“This piece was primarily a trust exercise, in which she told viewers she would not move for six hours no matter what they did to her. She placed 72 objects one could use in pleasing or destructive ways, ranging from flowers and a feather boa to a knife and a loaded pistol, on a table near her and invited the viewers to use them on her however they wanted. Initially, Abramović said, viewers were peaceful and timid, but it escalated to violence quickly. “The experience I learned was that … if you leave decision to the public, you can be killed… I felt really violated: they cut my clothes, stuck rose thorns in my stomach, one person aimed the gun at my head, and another took it away. It created an aggressive atmosphere. After exactly 6 hours, as planned, I stood up and started walking toward the public. Everyone ran away, escaping an actual confrontation.” This piece revealed something terrible about humanity, similar to what Philip Zimbardo’s Stanford Prison Experiment or Stanley Milgram’s Obedience Experiment, both of which also proved how readily people will harm one another under unusual circumstances.” This performance showed just how easy it is to dehumanize a person who doesn’t fight back, and is particularly powerful because it defies what we think we know about ourselves. I’m certain that no one reading this believes the people around him/her are capable of doing such things to another human being, but this performance proves otherwise.”

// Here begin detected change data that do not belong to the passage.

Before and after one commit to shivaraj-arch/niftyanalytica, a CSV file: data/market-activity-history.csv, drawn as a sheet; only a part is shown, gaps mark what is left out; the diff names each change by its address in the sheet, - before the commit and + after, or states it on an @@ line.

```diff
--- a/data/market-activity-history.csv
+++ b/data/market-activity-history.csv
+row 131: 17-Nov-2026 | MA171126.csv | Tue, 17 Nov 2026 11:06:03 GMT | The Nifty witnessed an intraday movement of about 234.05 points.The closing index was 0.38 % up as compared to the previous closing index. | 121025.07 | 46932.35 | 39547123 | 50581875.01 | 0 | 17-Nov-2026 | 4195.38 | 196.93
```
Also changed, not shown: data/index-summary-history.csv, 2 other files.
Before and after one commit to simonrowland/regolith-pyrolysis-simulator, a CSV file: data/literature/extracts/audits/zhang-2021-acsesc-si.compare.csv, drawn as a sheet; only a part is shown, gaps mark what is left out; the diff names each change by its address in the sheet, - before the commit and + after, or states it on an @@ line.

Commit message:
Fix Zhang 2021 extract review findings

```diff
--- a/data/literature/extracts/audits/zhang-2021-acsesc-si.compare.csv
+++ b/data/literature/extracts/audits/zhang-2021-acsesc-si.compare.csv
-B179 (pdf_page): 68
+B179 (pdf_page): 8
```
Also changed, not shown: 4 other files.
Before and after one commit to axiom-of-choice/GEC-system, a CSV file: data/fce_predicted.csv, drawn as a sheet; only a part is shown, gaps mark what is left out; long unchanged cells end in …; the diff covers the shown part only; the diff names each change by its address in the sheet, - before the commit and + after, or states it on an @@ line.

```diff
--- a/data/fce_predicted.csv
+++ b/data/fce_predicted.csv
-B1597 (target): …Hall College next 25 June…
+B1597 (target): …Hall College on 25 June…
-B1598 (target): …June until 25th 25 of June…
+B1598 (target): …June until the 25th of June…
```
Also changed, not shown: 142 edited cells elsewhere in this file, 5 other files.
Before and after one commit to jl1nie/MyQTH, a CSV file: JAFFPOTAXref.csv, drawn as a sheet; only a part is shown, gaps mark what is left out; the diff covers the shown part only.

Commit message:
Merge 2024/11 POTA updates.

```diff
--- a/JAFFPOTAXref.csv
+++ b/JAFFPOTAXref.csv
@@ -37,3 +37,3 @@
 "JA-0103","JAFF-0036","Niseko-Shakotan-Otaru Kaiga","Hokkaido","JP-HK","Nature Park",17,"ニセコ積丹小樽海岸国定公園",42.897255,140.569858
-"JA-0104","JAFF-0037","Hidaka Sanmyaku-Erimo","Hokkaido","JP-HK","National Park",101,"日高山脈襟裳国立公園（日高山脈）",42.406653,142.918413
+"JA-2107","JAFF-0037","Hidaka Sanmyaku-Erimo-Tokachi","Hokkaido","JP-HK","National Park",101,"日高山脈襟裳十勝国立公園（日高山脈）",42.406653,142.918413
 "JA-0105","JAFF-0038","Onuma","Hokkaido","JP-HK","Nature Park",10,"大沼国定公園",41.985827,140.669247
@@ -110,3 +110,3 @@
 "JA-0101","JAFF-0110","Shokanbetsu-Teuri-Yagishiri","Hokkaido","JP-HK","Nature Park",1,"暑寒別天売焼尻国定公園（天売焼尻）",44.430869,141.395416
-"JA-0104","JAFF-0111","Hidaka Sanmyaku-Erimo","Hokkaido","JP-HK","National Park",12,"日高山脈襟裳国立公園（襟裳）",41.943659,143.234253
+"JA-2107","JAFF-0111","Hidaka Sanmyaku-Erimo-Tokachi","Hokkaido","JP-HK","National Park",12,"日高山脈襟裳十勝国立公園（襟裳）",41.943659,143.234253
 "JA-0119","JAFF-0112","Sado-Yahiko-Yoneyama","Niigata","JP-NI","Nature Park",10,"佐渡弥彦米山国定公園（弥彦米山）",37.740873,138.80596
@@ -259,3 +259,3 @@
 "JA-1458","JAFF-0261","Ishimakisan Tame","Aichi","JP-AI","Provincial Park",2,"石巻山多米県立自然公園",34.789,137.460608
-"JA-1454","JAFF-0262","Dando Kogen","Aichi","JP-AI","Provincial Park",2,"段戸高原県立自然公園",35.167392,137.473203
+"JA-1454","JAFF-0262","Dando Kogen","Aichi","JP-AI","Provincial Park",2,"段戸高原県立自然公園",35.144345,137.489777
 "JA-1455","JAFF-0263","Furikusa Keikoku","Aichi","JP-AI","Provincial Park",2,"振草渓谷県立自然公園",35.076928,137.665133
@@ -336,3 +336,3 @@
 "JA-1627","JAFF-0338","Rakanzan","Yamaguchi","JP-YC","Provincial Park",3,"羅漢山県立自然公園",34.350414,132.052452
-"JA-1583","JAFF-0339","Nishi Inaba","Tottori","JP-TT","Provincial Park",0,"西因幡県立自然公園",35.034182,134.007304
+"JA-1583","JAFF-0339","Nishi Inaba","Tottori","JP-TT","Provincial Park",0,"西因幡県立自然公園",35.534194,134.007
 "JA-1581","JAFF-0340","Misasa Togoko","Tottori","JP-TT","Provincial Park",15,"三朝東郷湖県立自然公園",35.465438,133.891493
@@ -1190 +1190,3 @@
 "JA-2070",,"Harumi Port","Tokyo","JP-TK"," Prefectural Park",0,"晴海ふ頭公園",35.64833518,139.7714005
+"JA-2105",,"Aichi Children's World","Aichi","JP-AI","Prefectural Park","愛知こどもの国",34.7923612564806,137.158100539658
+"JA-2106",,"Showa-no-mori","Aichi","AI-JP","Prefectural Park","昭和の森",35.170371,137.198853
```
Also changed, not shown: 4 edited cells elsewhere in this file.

ok 1 why the fUCK do you have a skunk
You can have their gland removed so they don’t stink, and then they’re basically cats after that.
So fuckin adorable
Kokedama is a Japanese art form that satisfies my deep lust for plants, crafts, round things and hanging things. Instructions here.
Celebrate Nature 🌸
arthur kleinjan, paris looks. 1999-2001
Between 1999 and 2001, the artist spent hours perched in a balcony above the Sacré Coeur church in Paris, watching the people below. As tourists struck poses for souvenir snapshots, he would take a second photograph from behind.
“Sometimes it takes a few seconds for their friends to get the camera ready, and they suddenly don’t know what to do with their bodies. They ask themselves, what leg do I stand on? A bag, or a bottle of water should be out of the image, so they keep it behind their back. They design themselves into what they think is a nice picture … I wanted to show the moment of alteration, as the tourists transform themselves into an image. They seem very self-conscious about the way they look. Vulnerability is revealed. Their discomfort with their own body, as they stand there, is isolated in time and space, waiting to become a future memory.” (x)